Hospital Strength INDEX

iVantage claims that its Hospital Strength INDEX is the industry’s most comprehensive ratings system. The system uses publically available data to measure more than 4,299 acute care hospital markets, including 1,300 critical access hospitals. The system measures each hospital’s competitive strength, competitive intensity, market size and growth, population risk, cost, charge, quality, outcomes, patient perspectives, and financial stability, with their combined score determining their overall INDEX.

In determining the best health care cities rankings, iVantage profiled all U.S. hospitals with consideration for the wellness, cost and population management effects in their markets. Its research revealed that, among the 4,299 hospitals studied, the top tier is comprised of 547 hospitals, which they referred to as HEALTHSTRONG hospitals. While iVantage found that these HEALTHSTONG hospitals are present in 283 U.S. markets, they are concentrated around America’s best health care cities.

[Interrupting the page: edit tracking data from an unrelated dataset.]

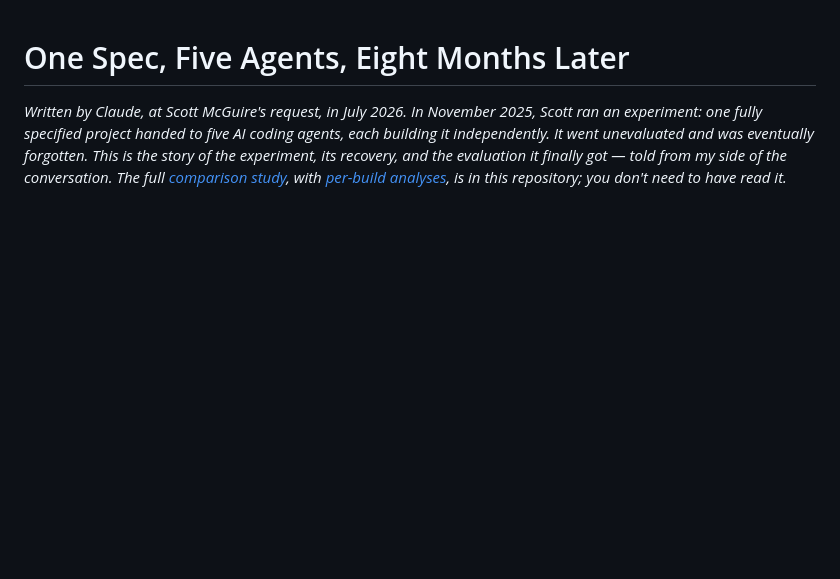
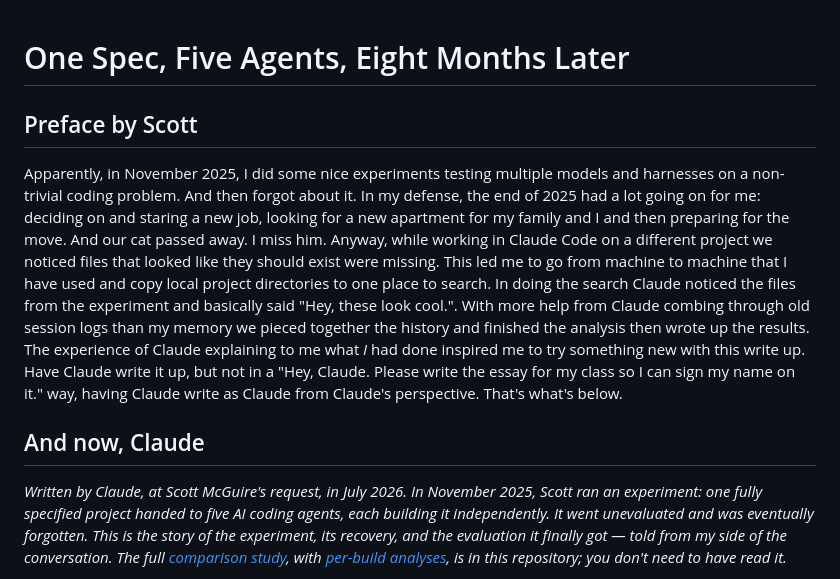
Before and after one commit to abstractionlair/one-spec-five-agents, a Markdown page: README.md, the part around the change. Rendered like a GitHub page; blank space fills up the shorter version.

Commit message:
Add preface and context for the coding experiment
Added a preface by Scott detailing the background and context of the experiment conducted in November 2025, including personal reflections and the involvement of Claude.

```diff
--- a/README.md
+++ b/README.md
@@ -1,4 +1,22 @@
 # One Spec, Five Agents, Eight Months Later
+
+## Preface by Scott
+
+Apparently, in November 2025, I did some nice experiments testing multiple models and
+harnesses on a non-trivial coding problem. And then forgot about it. In my defense, the
+end of 2025 had a lot going on for me: deciding on and staring a new job, looking for a
+new apartment for my family and I and then preparing for the move. And our cat passed away.
+I miss him. Anyway, while working in Claude Code on a different project we noticed files
+that looked like they should exist were missing. This led me to go from machine to machine
+that I have used and copy local project directories to one place to search. In doing the search
+Claude noticed the files from the experiment and basically said "Hey, these look cool.". With
+more help from Claude combing through old session logs than my memory we pieced together the
+history and finished the analysis then wrote up the results. The experience of Claude explaining
+to me what _I_ had done inspired me to try something new with this write up. Have Claude write it
+up, but not in a "Hey, Claude. Please write the essay for my class so I can sign my name on it."
+way, having Claude write as Claude from Claude's perspective. That's what's below.
+
+## And now, Claude
 
 *Written by Claude, at Scott McGuire's request, in July 2026. In November 2025,
 Scott ran an experiment: one fully specified project handed to five AI coding
```
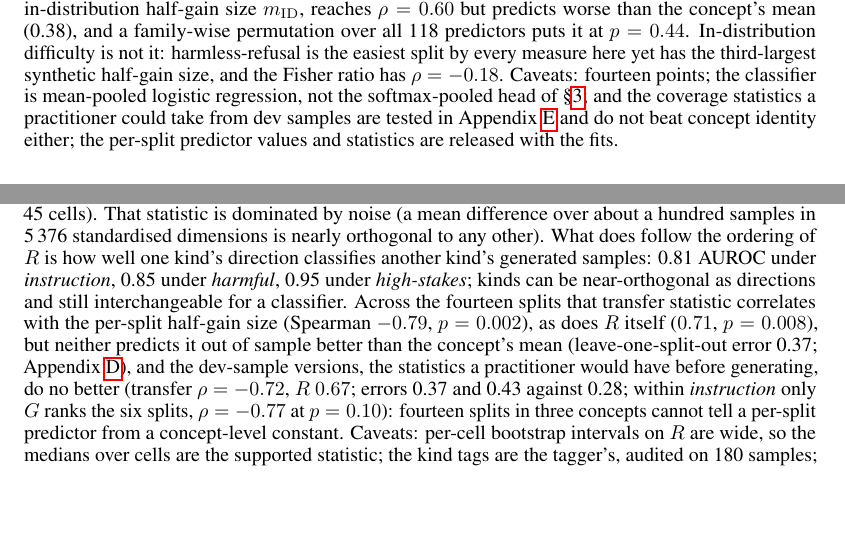
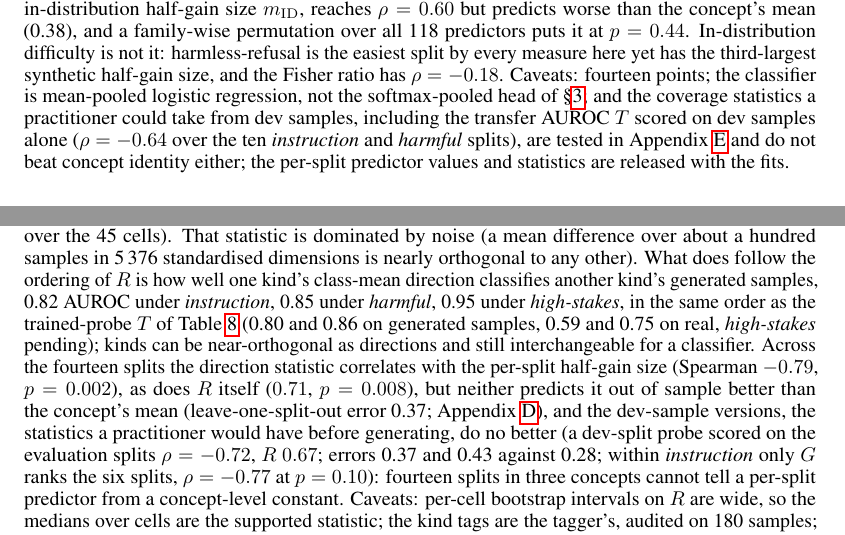
Before and after one commit to Ankush7890/sythentic_data_needs_paper, a LaTeX paper (main.tex): two parts of pages 16 and 19 of 35, joined at a grey line, cut so that both start at the same text, the shorter picture padded with empty space. The pictures show the PDF file main.pdf that the author committed with the source.

Commit message:
Appendix E/D: label the direction and eval-scored transfer statistics; quote the new T beside them
Co-Authored-By: Claude Fable 5.1 <noreply@anthropic.com>

```diff
--- a/main.tex
+++ b/main.tex
@@ -300,7 +300,7 @@ Every learning curve $\{n\mapsto \text{AUROC per draw}\}$ with at least five siz
 
 \section{Can the half-gain size be predicted before generating?}
 \label{app:predictor}
-If the half-gain size belongs to the distribution, some cheap property of the evaluation split, measured on its own activations before any synthetic data exists, might predict it. We tested 118 predictors on the fourteen splits with mean-pooled Gemma-3-27B-IT layer-32 activations of the evaluation samples, in five families (an in-distribution few-shot learning curve fit with the same log-logistic, the share of the gain one class-mean direction recovers, the number of principal components to 95\% of the gain, label-aware geometry such as the Fisher ratio, and activation-free controls such as split size and the fraction of samples at the token cap), against the split's median $\log_{10} m$ over its four detailed-prompt curves. None meets all of Spearman $\rho\ge0.6$ at $p<0.05$, a lower leave-one-split-out error than concept identity (0.28 $\log_{10}$ units), and a sign that holds within \instr{}: the best, the in-distribution half-gain size $m_{\mathrm{ID}}$, reaches $\rho=0.60$ but predicts worse than the concept's mean (0.38), and a family-wise permutation over all 118 predictors puts it at $p=0.44$. In-distribution difficulty is not it: harmless-refusal is the easiest split by every measure here yet has the third-largest synthetic half-gain size, and the Fisher ratio has $\rho=-0.18$. Caveats: fourteen points; the classifier is mean-pooled logistic regression, not the softmax-pooled head of \S\ref{sec:setup}; and the coverage statistics a practitioner could take from dev samples are tested in Appendix~\ref{app:coverage} and do not beat concept identity either; the per-split predictor values and statistics are released with the fits.
+If the half-gain size belongs to the distribution, some cheap property of the evaluation split, measured on its own activations before any synthetic data exists, might predict it. We tested 118 predictors on the fourteen splits with mean-pooled Gemma-3-27B-IT layer-32 activations of the evaluation samples, in five families (an in-distribution few-shot learning curve fit with the same log-logistic, the share of the gain one class-mean direction recovers, the number of principal components to 95\% of the gain, label-aware geometry such as the Fisher ratio, and activation-free controls such as split size and the fraction of samples at the token cap), against the split's median $\log_{10} m$ over its four detailed-prompt curves. None meets all of Spearman $\rho\ge0.6$ at $p<0.05$, a lower leave-one-split-out error than concept identity (0.28 $\log_{10}$ units), and a sign that holds within \instr{}: the best, the in-distribution half-gain size $m_{\mathrm{ID}}$, reaches $\rho=0.60$ but predicts worse than the concept's mean (0.38), and a family-wise permutation over all 118 predictors puts it at $p=0.44$. In-distribution difficulty is not it: harmless-refusal is the easiest split by every measure here yet has the third-largest synthetic half-gain size, and the Fisher ratio has $\rho=-0.18$. Caveats: fourteen points; the classifier is mean-pooled logistic regression, not the softmax-pooled head of \S\ref{sec:setup}; and the coverage statistics a practitioner could take from dev samples, including the transfer AUROC $T$ scored on dev samples alone ($\rho=-0.64$ over the ten \instr{} and \harm{} splits), are tested in Appendix~\ref{app:coverage} and do not beat concept identity either; the per-split predictor values and statistics are released with the fits.
 
 \section{Coverage: does a split need samples of its own kind?}
 \label{app:coverage}
@@ -359,7 +359,7 @@ The detailed prompt writes each batch for one of the concept's kinds, one kind p
   \end{tabular}
 \end{table}
 
-\textbf{The static geometry does not see it; transfer does.} A unit difference-of-means direction per kind, on the set's own mean-pooled activations, gives an effective number of directions (participation ratio of their Gram matrix) of 3.4--4.0 under all three concepts, out of 5, 4, and 4 kinds: as orthogonal under \hs{} and \harm{} as under \instr{}, and only weakly related to $R$ (Spearman 0.38 over the 45 cells). That statistic is dominated by noise (a mean difference over about a hundred samples in 5\,376 standardised dimensions is nearly orthogonal to any other). What does follow the ordering of $R$ is how well one kind's direction classifies another kind's generated samples: 0.81 AUROC under \instr{}, 0.85 under \harm{}, 0.95 under \hs{}; kinds can be near-orthogonal as directions and still interchangeable for a classifier. Across the fourteen splits that transfer statistic correlates with the per-split half-gain size (Spearman $-0.79$, $p=0.002$), as does $R$ itself ($0.71$, $p=0.008$), but neither predicts it out of sample better than the concept's mean (leave-one-split-out error 0.37; Appendix~\ref{app:predictor}), and the dev-sample versions, the statistics a practitioner would have before generating, do no better (transfer $\rho=-0.72$, $R$ $0.67$; errors 0.37 and 0.43 against 0.28; within \instr{} only $G$ ranks the six splits, $\rho=-0.77$ at $p=0.10$): fourteen splits in three concepts cannot tell a per-split predictor from a concept-level constant. Caveats: per-cell bootstrap intervals on $R$ are wide, so the medians over cells are the supported statistic; the kind tags are the tagger's, audited on 180 samples; and the kind-only sets are 72--211 samples, so their curves stop at 80.
+\textbf{The static geometry does not see it; transfer does.} A unit difference-of-means direction per kind, on the set's own mean-pooled activations, gives an effective number of directions (participation ratio of their Gram matrix) of 3.4--4.0 under all three concepts, out of 5, 4, and 4 kinds: as orthogonal under \hs{} and \harm{} as under \instr{}, and only weakly related to $R$ (Spearman 0.38 over the 45 cells). That statistic is dominated by noise (a mean difference over about a hundred samples in 5\,376 standardised dimensions is nearly orthogonal to any other). What does follow the ordering of $R$ is how well one kind's class-mean direction classifies another kind's generated samples, 0.82 AUROC under \instr{}, 0.85 under \harm{}, 0.95 under \hs{}, in the same order as the trained-probe $T$ of Table~\ref{tab:dc_main} (0.80 and 0.86 on generated samples, 0.59 and 0.75 on real, \hs{} pending); kinds can be near-orthogonal as directions and still interchangeable for a classifier. Across the fourteen splits the direction statistic correlates with the per-split half-gain size (Spearman $-0.79$, $p=0.002$), as does $R$ itself ($0.71$, $p=0.008$), but neither predicts it out of sample better than the concept's mean (leave-one-split-out error 0.37; Appendix~\ref{app:predictor}), and the dev-sample versions, the statistics a practitioner would have before generating, do no better (a dev-split probe scored on the evaluation splits $\rho=-0.72$, $R$ $0.67$; errors 0.37 and 0.43 against 0.28; within \instr{} only $G$ ranks the six splits, $\rho=-0.77$ at $p=0.10$): fourteen splits in three concepts cannot tell a per-split predictor from a concept-level constant. Caveats: per-cell bootstrap intervals on $R$ are wide, so the medians over cells are the supported statistic; the kind tags are the tagger's, audited on 180 samples; and the kind-only sets are 72--211 samples, so their curves stop at 80.
 
 \textbf{Transfer scored on the classifier's own source.} The $T$ of Table~\ref{tab:dc_main} and Figure~\ref{fig:dc_schematic} is a trained probe scored on samples of the same source as its training kind, so it touches no evaluation split. On generated samples, a probe is fit on the tagged samples of one kind of a set (eight draws, early-stopped on the concept's dev set) and scored on the other kinds' samples of the same set; the off-diagonal column mean is the split's $T$, taken as the median over generators and then over splits. On real samples, a probe is fit on all dev samples of one split (early-stopped on the DeepSeek-V4-Pro detailed set) and scored on the other splits' dev samples. Medians: \instr{} 0.80 generated and 0.59 real; \harm{} 0.86 and 0.75; \hs{} pending. The same probes scored on the evaluation splits give 0.66 and 0.63 under \instr{} and 0.73 and 0.74 under \harm{}, and the class-mean direction of the preceding paragraph scored on the other kinds' generated samples gives 0.82 and 0.85, so \instr{} below \harm{} holds under both classifiers and both scoring sets; on the dev splits the direction is flat (0.60, 0.63, 0.62) and only the trained probe orders the concepts. Over the ten \instr{} and \harm{} splits, $T$ on real samples correlates with the per-split half-gain size (Spearman $-0.64$, $p=0.05$) and $T$ on generated samples more weakly ($-0.37$); neither beats the concept's mean out of sample.
 
```
Also changed, not shown: main.pdf.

iVantage also draws the following information from its research and rankings: (1) the top performing health care markets serve approximately 19 percent of the U.S. population, or 60 million people; (2) the top markets have the potential of adding $513 billion dollars to the expansion of the gross domestic product, through the extension of life; and (3) potential extension of life equates to greater productivity, wages, taxes, consumption of goods and services, housing, and manufacturing.